Family ties: Obama calls Oregon State coach
By ANNE M. PETERSON
AP Sports Writer
By ANNE M. PETERSON
His inauguration is less than two weeks away and waiting is an economy in turmoil and violence in the Middle East. President-elect Barack Obama still found time to chat with a basketball coach.
Oregon State's Craig Robinson, his brother-in-law.
The Beavers, a team in need of a big turnaround, beat Southern California last weekend. Obama, a dedicated basketball fan, wanted to pass on his congratulations.
The 62-58 overtime win was Oregon State's first in the Pacific-10 Conference since a 73-65 home victory against Washington on Feb. 22, 2007. The Beavers had lost 21 regular-season games and their opening-round games of the conference tournament the past two seasons.
Robinson was a bit surprised at the call, given the other matters on his brother-in-law's mind. Yet the two talked for about 20 minutes.
"I figured this would be the one time he didn't call, but sure enough," Robinson said. "My family always calls, but he calls on the bigger games, so this was pretty big."
Robinson is in his first season with the Beavers. He, too, is promising change.
It started with little things, like 5:30 a.m. practices. Robinson also wanted to transform the culture of a team that had been in a steep decline since a heyday in the 1980s.
On Sunday, the Beavers' second game into the Pac-10 schedule, Robinson saw real results.
Roeland Schaftenaar's 3-pointer with 1.4 seconds left in regulation forced overtime and the Beavers outscored the Trojans 8-4 in the extra period.
"I have been trying to keep the pressure off these guys by saying that we just want to keep getting better," Robinson said. "I still want to do that even though we won this game."
After the game, Oregon State fans at Gill Coliseum were chanting, "Just like football!"
In September, the Beavers' football team upset then-No. 1 USC 27-21. It was Oregon State's first victory over a top-ranked team since the storied "Giant Killers" defeated the O.J. Simpson-led Trojans in 1967.
"We are no longer the same team we were last year," guard Calvin Haynes said. "We proved to everybody that we can execute down the stretch of a big game and get it done. All we can do is get better and better."
Obama was not the only one to phone Robinson after the big victory. UCLA coach Ben Howland chimed in.
In the 1980s, Oregon State won the conference championship three times and shared it twice. Teams that featured such stars as Gary Payton, A.C. Green, Lester Conner and Steve Johnson went to the NCAA tournament eight times during the decade.
In a slump since, the Beavers reached new lows last season. They became the first Pac-10 team to finish the regular season without a victory since the league expanded in 1978.
Hoping to get back on track, the Beavers chose Robinson, Michelle Obama's older brother, who led Brown to a school-record 19 victories last season.

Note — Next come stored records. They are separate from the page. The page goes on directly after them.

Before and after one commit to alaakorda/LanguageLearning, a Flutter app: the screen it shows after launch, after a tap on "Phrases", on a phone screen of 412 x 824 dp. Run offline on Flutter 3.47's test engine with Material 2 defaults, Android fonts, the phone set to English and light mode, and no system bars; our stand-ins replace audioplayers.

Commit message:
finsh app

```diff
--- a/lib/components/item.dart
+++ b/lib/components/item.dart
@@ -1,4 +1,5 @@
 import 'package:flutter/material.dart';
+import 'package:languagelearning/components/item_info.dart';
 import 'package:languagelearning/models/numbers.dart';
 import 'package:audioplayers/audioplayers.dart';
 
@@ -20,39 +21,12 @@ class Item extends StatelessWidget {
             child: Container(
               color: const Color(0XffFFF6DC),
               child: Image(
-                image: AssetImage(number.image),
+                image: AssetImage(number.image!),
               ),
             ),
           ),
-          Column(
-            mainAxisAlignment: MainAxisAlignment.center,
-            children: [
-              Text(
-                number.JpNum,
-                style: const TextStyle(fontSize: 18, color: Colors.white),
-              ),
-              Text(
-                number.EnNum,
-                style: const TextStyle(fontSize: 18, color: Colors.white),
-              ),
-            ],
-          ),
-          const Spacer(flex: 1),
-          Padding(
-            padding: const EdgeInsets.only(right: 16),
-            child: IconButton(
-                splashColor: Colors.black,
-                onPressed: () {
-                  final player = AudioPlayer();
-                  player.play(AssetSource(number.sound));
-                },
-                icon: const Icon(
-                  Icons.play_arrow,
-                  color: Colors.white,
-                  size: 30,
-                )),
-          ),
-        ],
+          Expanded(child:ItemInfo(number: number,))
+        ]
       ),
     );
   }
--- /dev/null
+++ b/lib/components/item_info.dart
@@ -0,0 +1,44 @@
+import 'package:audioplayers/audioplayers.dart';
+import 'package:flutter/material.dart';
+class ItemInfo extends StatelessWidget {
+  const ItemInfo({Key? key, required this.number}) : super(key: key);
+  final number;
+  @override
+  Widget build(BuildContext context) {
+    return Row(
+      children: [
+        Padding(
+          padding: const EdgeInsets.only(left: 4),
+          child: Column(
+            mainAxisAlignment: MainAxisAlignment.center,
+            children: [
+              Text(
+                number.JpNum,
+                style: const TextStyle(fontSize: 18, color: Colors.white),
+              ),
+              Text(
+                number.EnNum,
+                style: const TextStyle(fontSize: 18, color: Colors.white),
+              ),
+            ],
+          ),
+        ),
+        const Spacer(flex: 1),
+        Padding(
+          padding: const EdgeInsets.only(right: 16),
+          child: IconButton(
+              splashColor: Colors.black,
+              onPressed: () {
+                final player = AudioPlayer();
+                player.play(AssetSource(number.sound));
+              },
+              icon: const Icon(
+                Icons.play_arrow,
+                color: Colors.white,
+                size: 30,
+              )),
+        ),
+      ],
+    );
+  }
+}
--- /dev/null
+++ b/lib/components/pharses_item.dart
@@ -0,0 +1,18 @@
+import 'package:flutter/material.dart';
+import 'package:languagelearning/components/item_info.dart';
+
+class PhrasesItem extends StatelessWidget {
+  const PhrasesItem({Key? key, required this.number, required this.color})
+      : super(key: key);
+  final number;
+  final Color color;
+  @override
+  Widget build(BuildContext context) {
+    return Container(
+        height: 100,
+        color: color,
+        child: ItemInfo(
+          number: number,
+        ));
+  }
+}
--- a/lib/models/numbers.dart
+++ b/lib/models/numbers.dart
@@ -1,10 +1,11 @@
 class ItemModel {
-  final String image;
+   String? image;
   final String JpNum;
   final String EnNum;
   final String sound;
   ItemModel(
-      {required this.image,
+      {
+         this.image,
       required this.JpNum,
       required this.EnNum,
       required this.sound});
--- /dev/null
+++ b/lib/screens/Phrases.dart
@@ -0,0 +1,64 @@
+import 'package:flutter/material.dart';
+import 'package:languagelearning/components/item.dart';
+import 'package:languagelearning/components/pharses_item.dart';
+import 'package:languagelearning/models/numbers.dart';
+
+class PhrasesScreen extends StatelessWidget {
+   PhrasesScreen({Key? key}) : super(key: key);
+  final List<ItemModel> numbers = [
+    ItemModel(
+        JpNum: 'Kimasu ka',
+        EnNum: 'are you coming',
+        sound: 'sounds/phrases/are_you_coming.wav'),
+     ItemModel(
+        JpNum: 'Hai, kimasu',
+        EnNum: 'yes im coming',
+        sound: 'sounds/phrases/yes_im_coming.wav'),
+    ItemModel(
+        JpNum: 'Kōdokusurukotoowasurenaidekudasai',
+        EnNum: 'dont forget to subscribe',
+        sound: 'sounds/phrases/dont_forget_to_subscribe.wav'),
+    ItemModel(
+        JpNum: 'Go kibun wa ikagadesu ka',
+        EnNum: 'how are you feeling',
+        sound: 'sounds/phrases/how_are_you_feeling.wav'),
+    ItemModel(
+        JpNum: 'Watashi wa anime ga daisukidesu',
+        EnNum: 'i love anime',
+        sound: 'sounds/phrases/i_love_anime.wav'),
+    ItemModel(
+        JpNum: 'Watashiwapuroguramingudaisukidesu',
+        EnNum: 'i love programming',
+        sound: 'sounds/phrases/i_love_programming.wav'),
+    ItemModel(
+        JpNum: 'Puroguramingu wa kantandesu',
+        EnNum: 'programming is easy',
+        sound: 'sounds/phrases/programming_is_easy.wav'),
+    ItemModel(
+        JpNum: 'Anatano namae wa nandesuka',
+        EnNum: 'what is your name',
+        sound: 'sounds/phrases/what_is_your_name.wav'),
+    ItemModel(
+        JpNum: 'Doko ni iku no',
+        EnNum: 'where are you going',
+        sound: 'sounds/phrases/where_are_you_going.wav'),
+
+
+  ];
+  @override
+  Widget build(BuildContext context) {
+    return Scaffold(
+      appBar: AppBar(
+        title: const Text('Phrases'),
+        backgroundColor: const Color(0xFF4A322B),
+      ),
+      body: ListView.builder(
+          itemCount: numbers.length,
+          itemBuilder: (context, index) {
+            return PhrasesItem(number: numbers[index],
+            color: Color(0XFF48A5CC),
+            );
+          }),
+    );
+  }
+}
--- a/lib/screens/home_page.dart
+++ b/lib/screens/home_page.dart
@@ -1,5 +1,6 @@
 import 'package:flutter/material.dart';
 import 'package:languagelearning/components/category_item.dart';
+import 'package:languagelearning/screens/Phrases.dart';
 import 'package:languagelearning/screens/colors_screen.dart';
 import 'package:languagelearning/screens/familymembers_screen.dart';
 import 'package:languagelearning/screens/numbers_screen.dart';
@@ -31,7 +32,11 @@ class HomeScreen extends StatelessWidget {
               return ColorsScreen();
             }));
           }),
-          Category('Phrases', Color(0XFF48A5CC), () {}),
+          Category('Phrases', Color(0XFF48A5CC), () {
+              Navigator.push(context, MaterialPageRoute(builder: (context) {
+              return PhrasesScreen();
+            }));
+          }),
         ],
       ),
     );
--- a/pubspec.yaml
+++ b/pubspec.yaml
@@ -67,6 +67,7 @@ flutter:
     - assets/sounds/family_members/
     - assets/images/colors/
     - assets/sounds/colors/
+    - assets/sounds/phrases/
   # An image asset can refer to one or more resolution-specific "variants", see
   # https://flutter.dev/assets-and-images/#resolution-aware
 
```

Robinson did double duty during the summer and fall, working with both the Beavers and the Obama campaign. In August, he spoke at the Democratic National Convention, introducing his little sister. Dressed in school colors with a black blazer and a bright orange tie, Robinson even sneaked in the shout-out "Go Beavers!" during the nationally televised speech.
Shortly thereafter, highly touted shooting guard Roberto Nelson of Santa Barbara, Calif., committed to Oregon State.
Robinson also was on stage with his sister and brother-in-law in Chicago on election night. He plans to attend the Jan. 20 inauguration in Washington before meeting the team for the next day's game against Cal.
The Beavers are 6-6 and 1-1 in the Pac-10. They are on the road Thursday at Arizona State and Saturday against Arizona.
As a reward for the victory, Robinson has let up on the 5:30 a.m. practices — they're now at 7 a.m. That may change if the Beavers fail to keep showing improvement.
"We are certainly not to the point where we can win games without playing our best," Robinson said.
However, he's happy with the way the USC victory changed his players' outlook.
"They have put in the work and deserve the right to feel that they can be in any game," he said.